To the relief of Wizards fans everywhere, new head coach Wes Unseld Jr. said on Wednesday that Washington wouldn't rely as heavily on a switching defense as much as years past.
If this is ultimately the case, gone are the days of Raul Neto getting switched onto wings like Tobias Harris and Jayson Tatum. Or Davis Bertans getting stuck on shifty point guards over and over again. The 2021-22 Wizards are better equipped to switch if they need to, but diversity of scheme is important when it comes to playing defense in the NBA.
So if the Wizards are committing to switching less, what will their pick-and-roll defense look like? There are a number of options Unseld Jr. could deploy, but based on how he's run the Nuggets defense in the past, two specific coverages seem more likely than others.
Option 1: Drop coverage
Every NBA team's pick-and-roll defense is centered around what the big man does. Opposing playmakers run pick-and-roll to create an advantage and bend the defense, and the best way to do that is to get the biggest and slowest player on the other team heavily involved in the action.
For the Wizards, deciding how to use Daniel Gafford, Montrezel Harrell and Thomas Bryant (when returned from injury) is step one.
For Gafford and Harrell specifically, both players have found success playing drop in the past. "Drop" coverage is played how it sounds. Once the big man's assignment sets a screen, the big plays back on the ball handler to protect the rim. Meanwhile, the defender who was screened rotates around to either cover the rolling screener or pick back up on the ball handler depending on who the big man commits to.
This type of defense usually works when your big man can either alter a ton of shots at the rim (Gafford) or can get in the right position to take charges and/or force tough shots (Harrell). Gafford averaged 3.6 blocks per 36 minutes with the Wizards last season and immediately became the team's best rim protector after the deadline, while Harrell drew a league-high 22 charges with the Lakers.

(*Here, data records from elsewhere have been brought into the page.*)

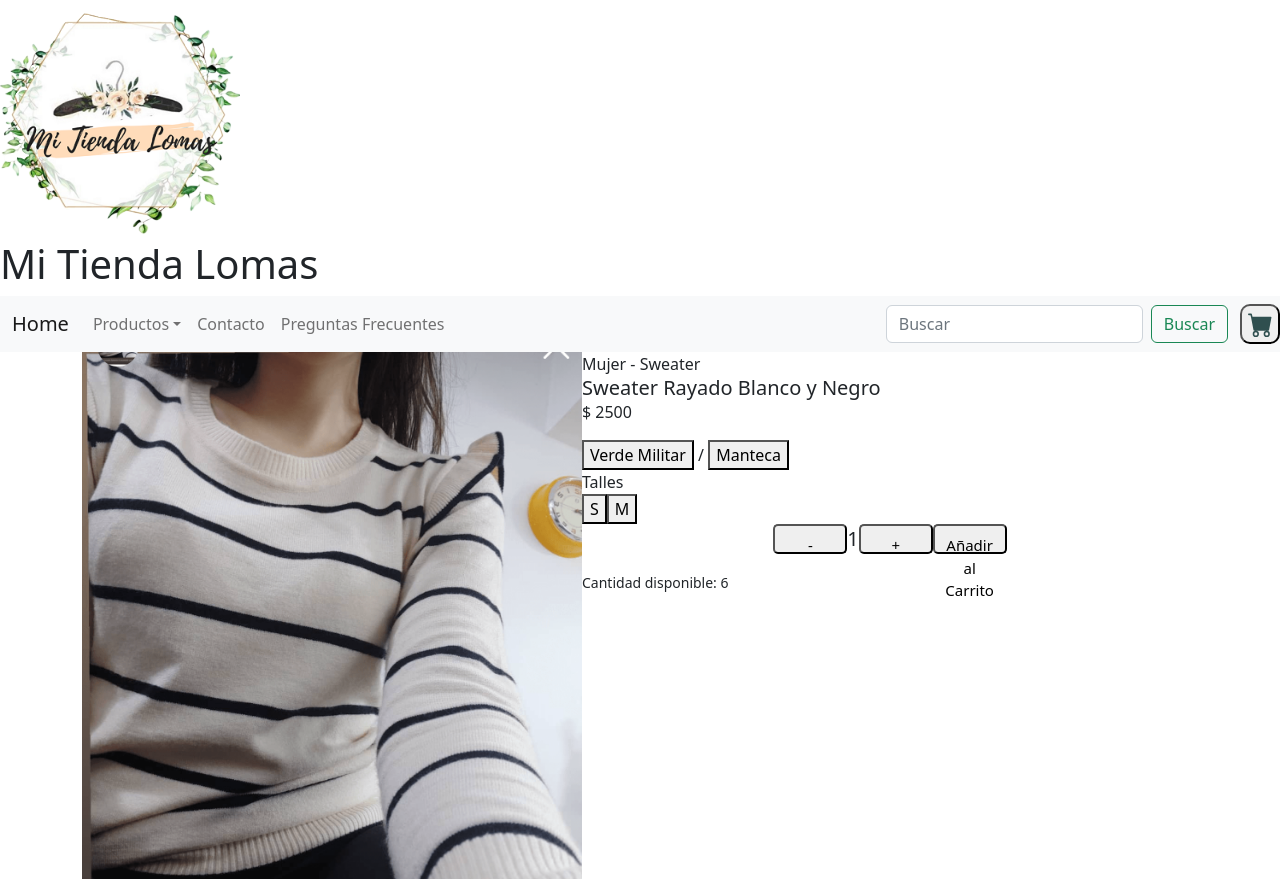
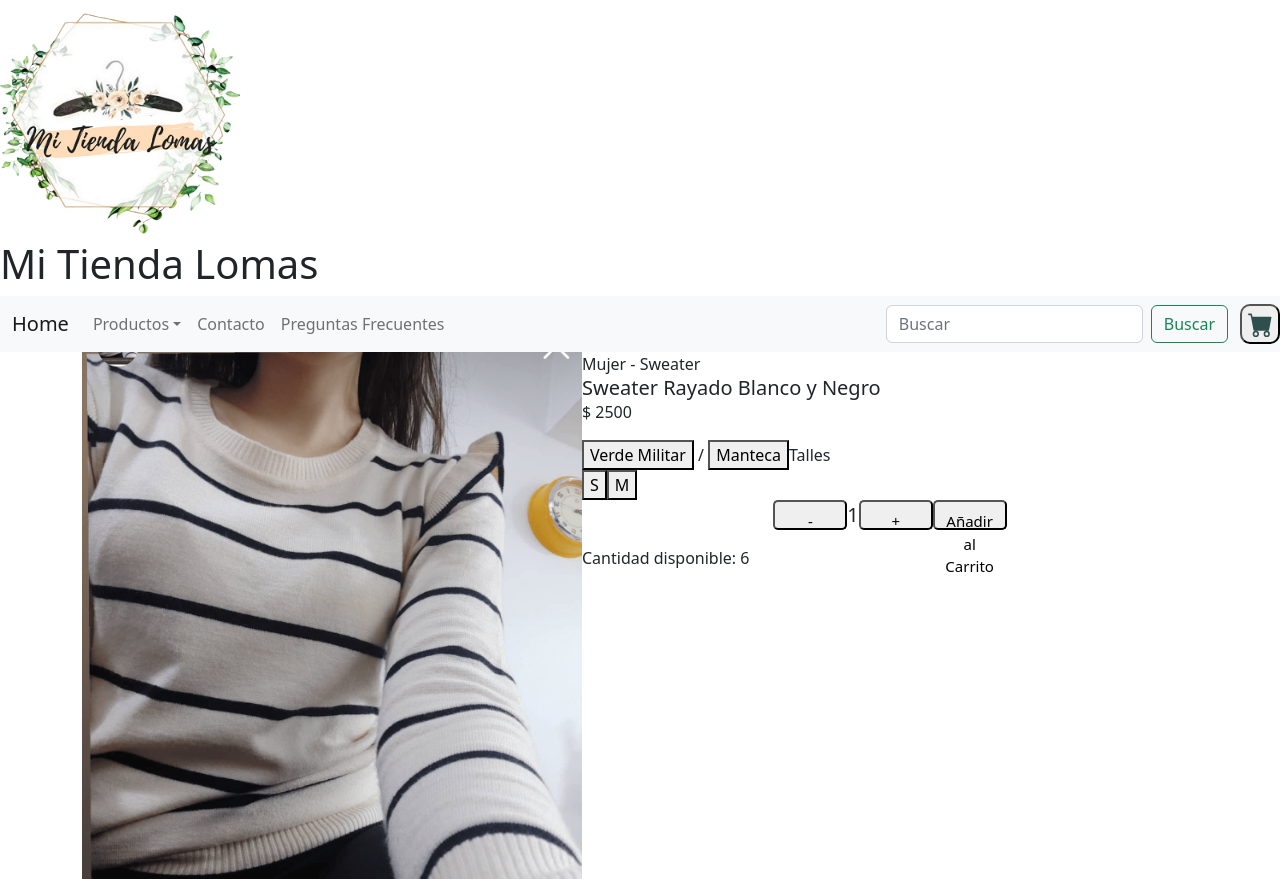
Before and after one commit to FlorSabatino/ecommercereactSabatino, a React (Create React App) app: page /productos/1 in a window 1280 px wide. Built offline with nearby package versions, Linux system fonts and the light colour scheme.

Commit message:
actualizacion

```diff
--- a/src/components/ItemDetail/ItemDetail.js
+++ b/src/components/ItemDetail/ItemDetail.js
@@ -17,9 +17,8 @@ const ItemDetail = ({data}) => {
             <span className="categoria">Mujer - Sweater</span>
             <h5 className="card-title">{data.title}</h5>
             <p className="detail-info-precio"> $ {data.price}</p>
-            <div className="detail-info-color">
                 <button>Verde Militar</button> / <button>Manteca</button>
-            </div>
+
             <span>Talles</span>
             <div className="datail-info-talles">
                 <button>S</button>
@@ -27,11 +26,12 @@ const ItemDetail = ({data}) => {
             </div>
             {console.log("cantidadSeleccionada: ", cantidadSeleccionada )}
             {
-              cantidadSeleccionada < 1 ? <button><Link to="/cart">Terminar compra</Link></button> : <ItemCount cantidadSeleccionada={setcantidadSeleccionada}/>
+                cantidadSeleccionada > 1 ? <button>Terminar compra</button> : <ItemCount cantidadSeleccionada={setcantidadSeleccionada}/>
             }
 
 
-            <p className="cardText"><small className="textMmuted">Cantidad disponible: {stock}</small></p>
+
+            <p>Cantidad disponible: {stock}</p>
         </div>
         </>
     );
```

The Bucks and Jazz are two teams that love to use drop, since they've had Brook Lopez and Rudy Gobert as their starting centers for years. It's a great way to limit attempts at the rim and makes it easier to cover corner threes, but it makes you vulnerable against great pull-up jump shooters.
This makes drop coverage a great scheme to use during the regular season against teams without elite perimeter scorers. But once you get to the playoffs and you have to go against guys like James Harden, Kyrie Irving, Trae Young and Jayson Tatum, you're going to want to switch things up.
Option 2: Playing at the level of the screen
When teams guard pick-and-rolls at the level of the screen, it can look a lot similar to drop coverage. The key difference is the big man plays much farther up on the ball handler to take away the pull-up jump shot opportunities that drop coverage typically leaves open.
The only problem is your big better have good feet because he has to stay in front of the opposing ball handler long enough for his teammates to rotate and close off the paint. It also opens up the pass to the roller, so all five guys have to be connected on those plays to get consistent stops. Harrell and Gafford both demonstrated an ability to play at the level last season, but Harrell may be a bit better at it right now thanks to his agility as a 6'8 center.
Unseld Jr. utilized this coverage a lot in Denver with Nikola Jokic. You'd think a lumbering big man like Jokic would be better in a drop coverage to limit the amount of time he spends in space, but Unseld Jr. once asked Jokic where he liked to defend in pick-and-roll.
Jokic said, "Up," so that's what they did, and it worked a treat.
Jokic doesn't have the quickest feet, but his instincts are sharp and he has incredibly quick hands that help him thwart the other offense's flow on pick-and-roll. What was once the worst defense in the league turned into a top-15 unit within a couple of years thanks to Unseld Jr. playing to his players' strengths.
This has been Unseld Jr.'s M.O. since he was hired back in July, and Wizards fans can probably expect the Wizards to play different defenses based on the personnel they have on the floor.
The other team has a good big man and guards that like to drive? The Wizards can go with Gafford in a drop coverage.
Another team has great pull-up shooters and ball movement? Time to put in Harrell and play at the level of the screen.
In today's NBA, defenses have to be versatile not just with their personnel but in their scheme as well. The Wizards have some big men with different strengths and a coach seemingly hellbent on building his game plans around his player's ability.
Those factors together usually make for a pretty good defense.